Antennas — WSU - Antennas WSU

Info iconThis preview shows pages 1–2. Sign up to view the full content.

View Full Document Right Arrow Icon
Antennas Radio/wireless phone receiver antennas. Antenna operation: The pulsating magnetic fields produced by a radio frequency (RF) transmitter move across the receiver antenna and ground plane of your car's radio, wireless phone, etc. inducing current into them. Think of the antenna as a piece of wire that has small amounts of AC current (low AC mV) induced in it by the pulsating magnetic fields. The AC currents are fed from the antenna to the receiver where they are interpreted, tuned to the desired frequency, amplified, and then sent to the speaker(s). Radio amplifiers vary in the level of power amplification and the quality of sound amplification. Inexpensive amplifiers may have high power, but they also may cause high levels of sound distortion. Today's automobiles use a variety of antenna types and configurations. Radio (AM-FM) Antennas - AM/FM radio antennas are available in various sizes, placement, and configuration. The antenna shown below is part of the rear window glass; a traditional antenna mast is also shown.
Background image of page 1

Info iconThis preview has intentionally blurred sections. Sign up to view the full version.

View Full DocumentRight Arrow Icon
Image of page 2
This is the end of the preview. Sign up to access the rest of the document.

This note was uploaded on 02/06/2012 for the course AUSV 1320 taught by Professor Johnkelly during the Winter '12 term at Weber.

Page1 / 3

Antennas — WSU - Antennas WSU

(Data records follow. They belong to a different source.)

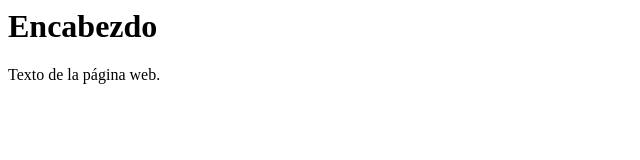
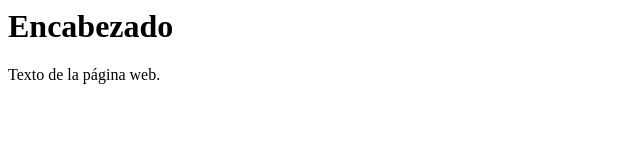
Before and after one commit to Krosher/krosher.github.io, a plain HTML site: page index.html in a window 1280 px wide. Shown: the full height of the page, 0-640 px from the left. Drawn offline with Linux system fonts and the light colour scheme.

Commit message:
Update index.html

```diff
--- a/index.html
+++ b/index.html
@@ -1,6 +1,6 @@
 <HTML>
 	<BODY>
-		<H1>Encabezdo</H1>
+		<H1>Encabezado</H1>
 		Texto de la página web.
 
 	</BODY>
```
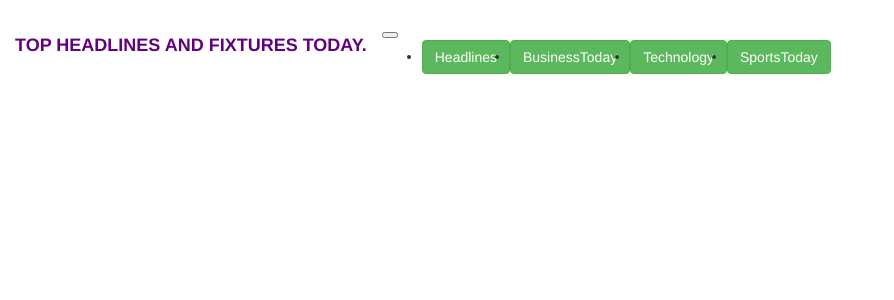
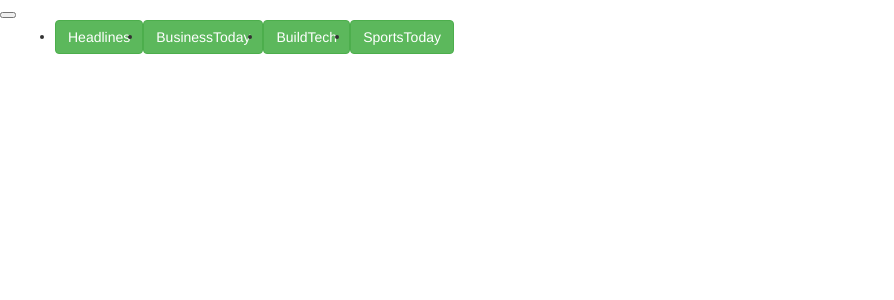
Before and after one commit to sha-lin/newsAPI, a Flask app: template app/templates/base.html in a window 1280 px wide. Shown: the top 300 px of the page, without its empty margins (0-894 px from the left). Run offline with Flask 2, Linux system fonts and the light colour scheme; the template is opened without the code that fills it, so the values that code supplies are empty; some libraries are stand-ins or nearby versions.

Commit message:
format navbar items

```diff
--- a/app/templates/navbar.html
+++ b/app/templates/navbar.html
@@ -2,7 +2,7 @@
 <div class="">
 
 
-    <h1> <a class="navbar-brand" href="/"><span style="color: rgb(98, 0, 128)"><b> TOP HEADLINES AND FIXTURES TODAY.</b></span></a></h1>
+    <!-- <h1> <a class="navbar-brand" href="/"><span style="color: rgb(98, 0, 128)"><b> TOP HEADLINES AND FIXTURES TODAY.</b></span></a></h1> -->
       <button class="navbar-toggler" type="button" data-toggle="collapse" data-target="#navbarText" aria-controls="navbarText" aria-expanded="false" aria-label="Toggle navigation">
       <span class="navbar-toggler-icon"></span>
     </button>
@@ -15,7 +15,7 @@
             <a class="nav-link" href="/{{'categories/Business'}}"><button type="button" class="btn btn-success">BusinessToday</button></a>
           </li>
           <li class="nav-item">
-            <a class="nav-link" href="/{{'categories/Technology'}}"><button type="button" class="btn btn-success">Technology</button></a>
+            <a class="nav-link" href="/{{'categories/Technology'}}"><button type="button" class="btn btn-success">BuildTech</button></a>
           </li>
           <li class="nav-item">
             <a class="nav-link" href="/{{'categories/Sports'}}"><button type="button" class="btn btn-success">SportsToday</button></a>
```
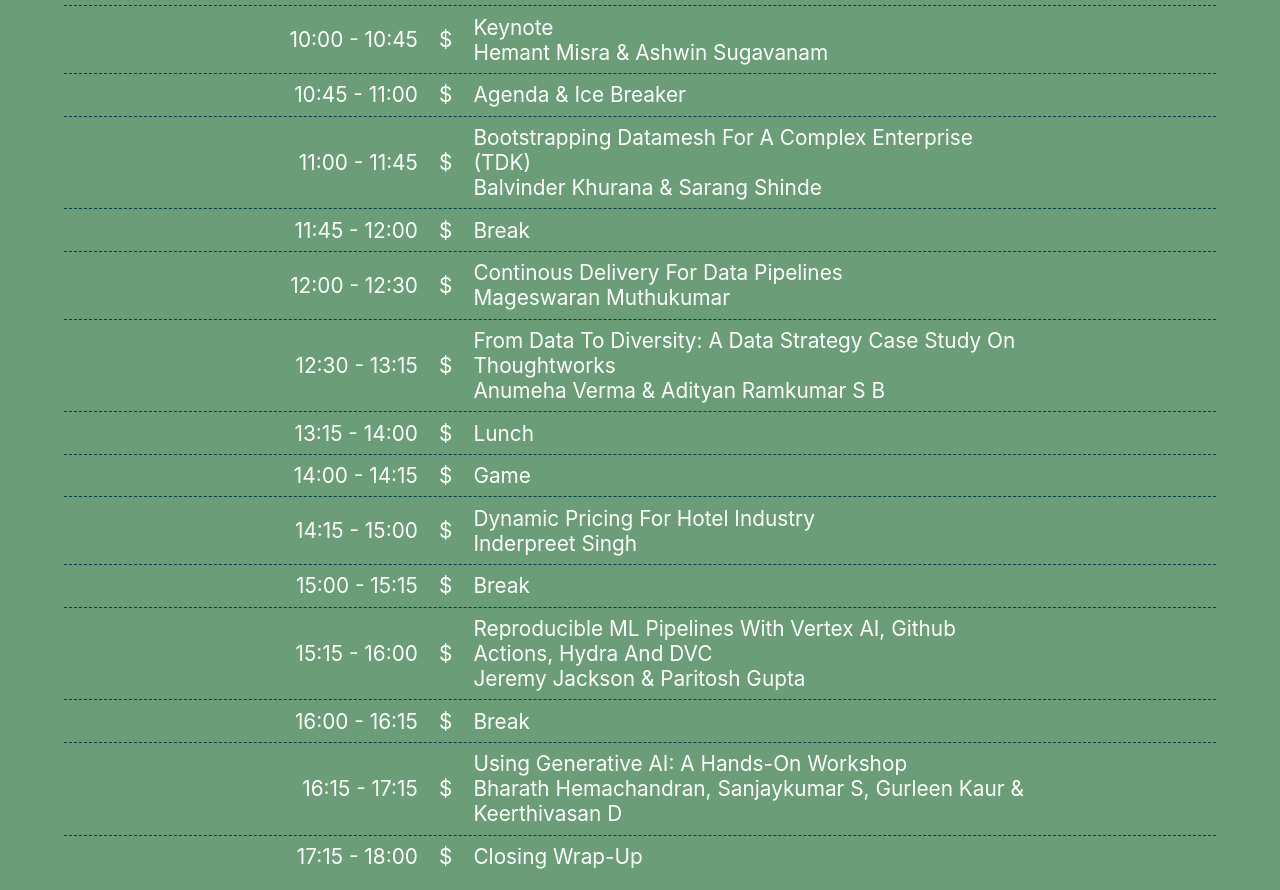
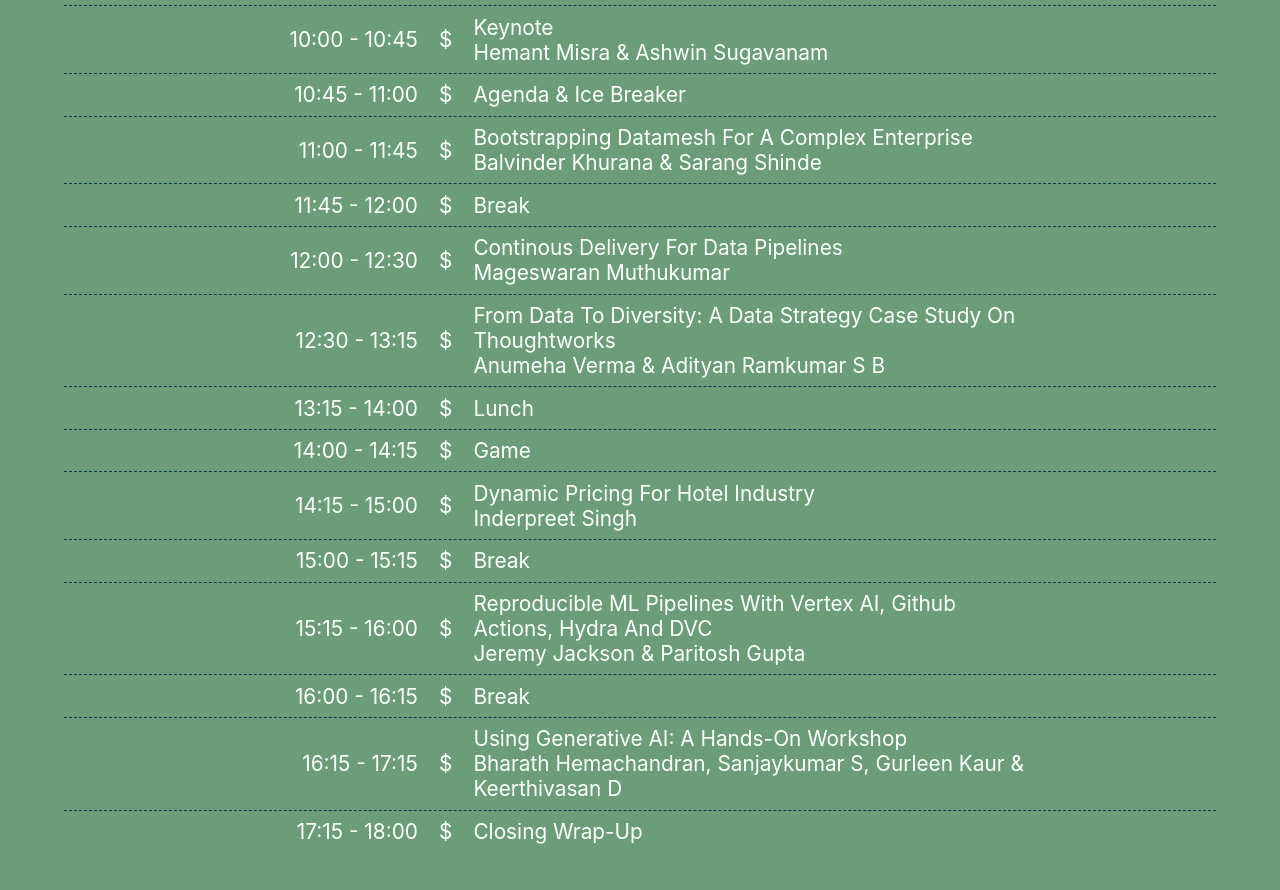
Before and after one commit to ThoughtWorks-Bangalore/Yottabyte, a React (Create React App) app: page / in a window 1280 px wide. Shown: the part 2160-3050 px from the top of the page. Built offline with nearby package versions, Linux system fonts and the light colour scheme.

Commit message:
[Procheta] Refactor. agenda

```diff
--- a/src/components/Agenda.js
+++ b/src/components/Agenda.js
@@ -27,7 +27,7 @@
           <div className="timing">11:00 - 11:45</div>
           <div className="seperation">$</div>
           <div className="detail">
-            <div>Bootstrapping Datamesh For A Complex Enterprise (TDK)
+            <div>Bootstrapping Datamesh For A Complex Enterprise
               </div>
               <div>Balvinder Khurana & Sarang Shinde</div>
             </div>
```
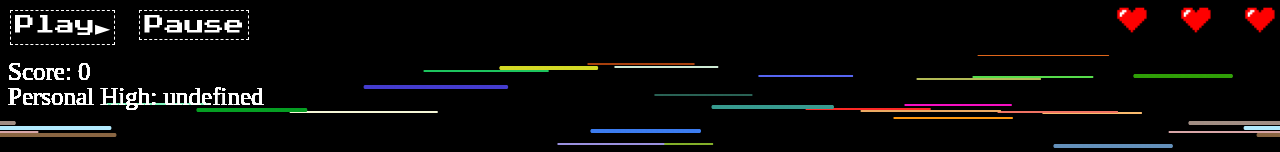
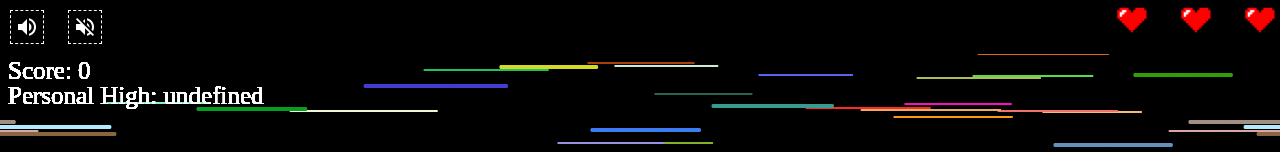
Before and after one commit to Leyi-Li/typing-game, a plain HTML site: page game.html in a window 1280 px wide. Shown: the top 152 px of the page. Drawn offline with Linux system fonts and the light colour scheme.

Commit message:
play pause button changes

```diff
--- a/css/frontPage.css
+++ b/css/frontPage.css
@@ -14,7 +14,7 @@ body{
 
 .playButtons{
     position:float;
-    width: 90vh;
+    width: 30vh;
     top:0;
     left:0;
 }
--- a/game.html
+++ b/game.html
@@ -13,8 +13,9 @@
 <body>
     <header class ="lives">
         <div class = "playButtons">
-                <button class="buttonOne" type="button" onclick="musicPlay()">Play&#9658;</button>
-                <button type="button" onclick="musicPause()">Pause</button>
+                <link href="https://fonts.googleapis.com/icon?family=Material+Icons" rel="stylesheet">
+                <button class="buttonOne" type="button" onclick="musicPlay()"><i class="material-icons">volume_up</i></button>
+                <button type="button" onclick="musicPause()"><i class="material-icons">volume_off</i></button>
                 <audio id="player" autoplay>
                 <source src="music/02 Underclocked (underunderclocked mix).mp3" />
                 </audio>
```
Also changed, not shown: index.html (+3 -2 lines).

This preview shows document pages 1 - 2. Sign up to view the full document.

View Full Document Right Arrow Icon
Ask a homework question - tutors are online